Monday, April 20, 2009

The Fiery Furnace Hike, Arches National Park, Utah

There are two ways to hike the labyrinth area known as Fiery Furnace; either via a permit or a Ranger-led hike ($10 per adult). We chose the ranger led hike, and had a variety of thoughts on whether we made the right decision during our hike.

Fiery Furnace is a section of Arches National Park that has no trails or markings, such as cairns to follow, so it is important that you be able to navigate on your own, or go with someone who knows the area well, such as a ranger.
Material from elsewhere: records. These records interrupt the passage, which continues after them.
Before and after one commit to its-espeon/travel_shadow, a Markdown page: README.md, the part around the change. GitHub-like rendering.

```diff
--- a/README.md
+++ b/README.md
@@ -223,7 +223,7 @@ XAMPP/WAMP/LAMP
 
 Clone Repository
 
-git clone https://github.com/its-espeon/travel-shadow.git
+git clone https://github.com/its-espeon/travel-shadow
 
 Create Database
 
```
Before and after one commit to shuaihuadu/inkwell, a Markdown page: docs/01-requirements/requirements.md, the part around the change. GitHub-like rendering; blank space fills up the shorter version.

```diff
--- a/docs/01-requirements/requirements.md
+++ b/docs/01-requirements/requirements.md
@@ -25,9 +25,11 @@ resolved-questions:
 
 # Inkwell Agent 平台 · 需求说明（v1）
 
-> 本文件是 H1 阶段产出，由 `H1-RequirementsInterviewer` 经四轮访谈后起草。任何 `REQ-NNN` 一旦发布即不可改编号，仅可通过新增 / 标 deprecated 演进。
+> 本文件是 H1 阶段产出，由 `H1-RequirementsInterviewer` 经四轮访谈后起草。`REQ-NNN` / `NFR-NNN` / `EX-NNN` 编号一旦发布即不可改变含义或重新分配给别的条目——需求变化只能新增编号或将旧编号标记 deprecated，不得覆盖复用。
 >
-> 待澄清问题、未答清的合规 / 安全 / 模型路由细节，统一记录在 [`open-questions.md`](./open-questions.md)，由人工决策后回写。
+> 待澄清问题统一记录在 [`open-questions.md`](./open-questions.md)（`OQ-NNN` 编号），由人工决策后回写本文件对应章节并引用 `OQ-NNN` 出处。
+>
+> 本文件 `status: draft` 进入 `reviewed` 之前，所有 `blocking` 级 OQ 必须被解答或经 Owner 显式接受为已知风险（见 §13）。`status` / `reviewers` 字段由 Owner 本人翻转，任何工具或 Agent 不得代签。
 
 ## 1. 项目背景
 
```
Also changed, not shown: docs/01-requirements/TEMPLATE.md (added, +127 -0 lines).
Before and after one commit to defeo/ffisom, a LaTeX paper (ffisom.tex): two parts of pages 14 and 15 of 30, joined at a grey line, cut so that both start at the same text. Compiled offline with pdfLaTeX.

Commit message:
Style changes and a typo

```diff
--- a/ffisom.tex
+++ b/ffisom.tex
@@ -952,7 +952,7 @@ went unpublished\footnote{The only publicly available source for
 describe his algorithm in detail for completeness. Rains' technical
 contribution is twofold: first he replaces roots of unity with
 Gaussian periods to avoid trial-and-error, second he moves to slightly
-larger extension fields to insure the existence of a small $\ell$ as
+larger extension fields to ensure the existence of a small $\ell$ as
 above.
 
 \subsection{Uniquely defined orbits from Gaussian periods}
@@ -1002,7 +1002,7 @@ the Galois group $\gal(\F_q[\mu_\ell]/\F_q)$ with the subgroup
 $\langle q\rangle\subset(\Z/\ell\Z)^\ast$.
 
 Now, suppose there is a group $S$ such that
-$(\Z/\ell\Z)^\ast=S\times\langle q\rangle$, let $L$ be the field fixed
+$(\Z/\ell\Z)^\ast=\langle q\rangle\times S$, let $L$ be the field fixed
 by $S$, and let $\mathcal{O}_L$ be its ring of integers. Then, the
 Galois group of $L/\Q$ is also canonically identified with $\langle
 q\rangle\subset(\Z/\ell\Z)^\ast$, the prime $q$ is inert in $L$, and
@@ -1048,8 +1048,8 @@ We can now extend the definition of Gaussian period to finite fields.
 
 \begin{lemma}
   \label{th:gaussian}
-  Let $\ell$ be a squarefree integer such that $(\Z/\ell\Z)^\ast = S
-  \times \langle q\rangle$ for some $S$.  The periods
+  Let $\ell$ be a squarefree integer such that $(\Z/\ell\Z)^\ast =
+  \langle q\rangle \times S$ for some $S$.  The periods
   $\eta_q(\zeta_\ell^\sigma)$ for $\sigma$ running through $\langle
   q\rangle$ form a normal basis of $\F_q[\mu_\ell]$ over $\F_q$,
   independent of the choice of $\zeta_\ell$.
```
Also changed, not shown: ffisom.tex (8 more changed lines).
When we first entered Fiery Furnace, it was actually an easy trail to follow – there were quite a few tracks in the sand and we thought, “Hmmmm….perhaps we should have just gotten a permit and walked here ourselves.”

We did enjoy the scenery and there were striking rock formations and very interesting narrow canyons, but for the next hour/hour-and-a-half we continually stopped to hear some history, a story, and the same bad jokes by the ranger. Now usually we enjoy ranger-led hikes and enjoy learning about the area, but we just didn’t get the best orator of the rangers here in Arches, and time seemed to go by very, very slow…………..and we were still thinking, “Hmmmm….perhaps we should have just gotten a permit and walked here ourselves.” (and we weren’t the only ones with this thought!)

Around this time, the hike started getting very interesting. On many occasions we had to squeeze through narrow passages ways that required us to place our feet on one wall while leaning forward putting our weight on our hands against the opposite wall walking sideways through the crack. In other spots we had to slide down rocks surfaces and then jump across cracks in the canyon floor. All these fun obstacles were without the aid of cables or chains. In addition to the increasing technical nature of the hike, the canyons got much narrower and very deep. We soon realized that if you took a left instead of a right you would easily get lost so now we were glad we were following a ranger.

In addition to leading us through the labyrinth of trails, the ranger took us to some dead-end canyons that were awesome. One such chamber contained an arch called Surprise Arch that partially covered the sky.

We were lucky on a lot of accounts ~ we had a great group of people (who ranged in ages from 5 to 70+). We enjoyed helping each other in tight spots (literally & figuratively), chatted while we waited for people to get through areas that forced us to be slower, and shared a sincere interest in this unique setting. So in the end, we do recommend the ranger-led hike, since we were able to explore areas we wouldn’t have otherwise known about, and we do enjoy learning about areas we explore, just cross your fingers that you get a more fun and a better orator in your ranger.


1. The Fiery Furnace ranger hikes fill-up quickly – be sure to get your reservation as soon as you get to Arches National Park. Go to the Visitor’s Center to purchase your tickets.

2. Groups of 10 or more can get a private hike (with 4 weeks notice). We think this would be a great experience for a group of people, such as a family gathering.

3. Bathroom tip! When Suzanne asked the ranger where there would be a place to stop to step-off and take care of business, his reply was, “You should have gone before we left.” Well, she did, and it was only 45 minutes into the trip, and 2 ¼ hours of “holding it” was not an option. Here’s the tip – hang back in the group – there is always enough time to step-out, take care of business, and jump back into the group without ever being seen by the ranger, who is always first in line. Those at the back definitely bonded over these side trips.

4. Like to take photos? If you hang in the back of the group, since it slows down as people have to maneuver over obstacles, it will give you lots of time to take pictures, and not feel rushed or that you’re holding up the group. 5. Wear sturdy soled shoes or boots for climbing the almost vertical rock surfaces. Wear ankle-high shoes or boots if you have weak ankles and need the extra support.


Unknown said...

ENVY... is the word that comes to mind. Makes me want to quit Chefin & hit the road. Thanks for the Utah tour. We spent the winter in St George back in 99, We sure missed alot of Terrain. Where to Next? If your heading North Granite Valley by Jackson Hole is cool. Hot Springs, secluded camping and awesome scenery. Keep in Touch.

Suzanne and Brad said...

Thanks! =)

Back to ST. George, incidentally, then???? Haven't decided.........

We may be too early for Jackson Hole right now, but ya never know! =)

Jerry and Suzy said...

Amazing! Awesome! Astounding! Bold! Beautiful! Bedazzling! We could go on through the alphabet, three words at a time and never be able to describe what you guys are doing and seeing! Thanks again and again for taking us along with you!

Joy and Phil said...

I second every word of Jerry and Suzy's comment!
Stay safe,
Joy and Phil
PS: Saw a pocket-size snake bite kit in the camping section of Wal*Mart. If I had your address, would have mailed it to you! LOL!!

Suzanne and Brad said...

....but we don't ever see pocket size snakes. ;)Thanks though!

Debbie and Rod said...

Thanks for all the great tips. We'll definitely put this hike on our list for next year.

Debbie & Rod

Follow us by Email

Blog Archive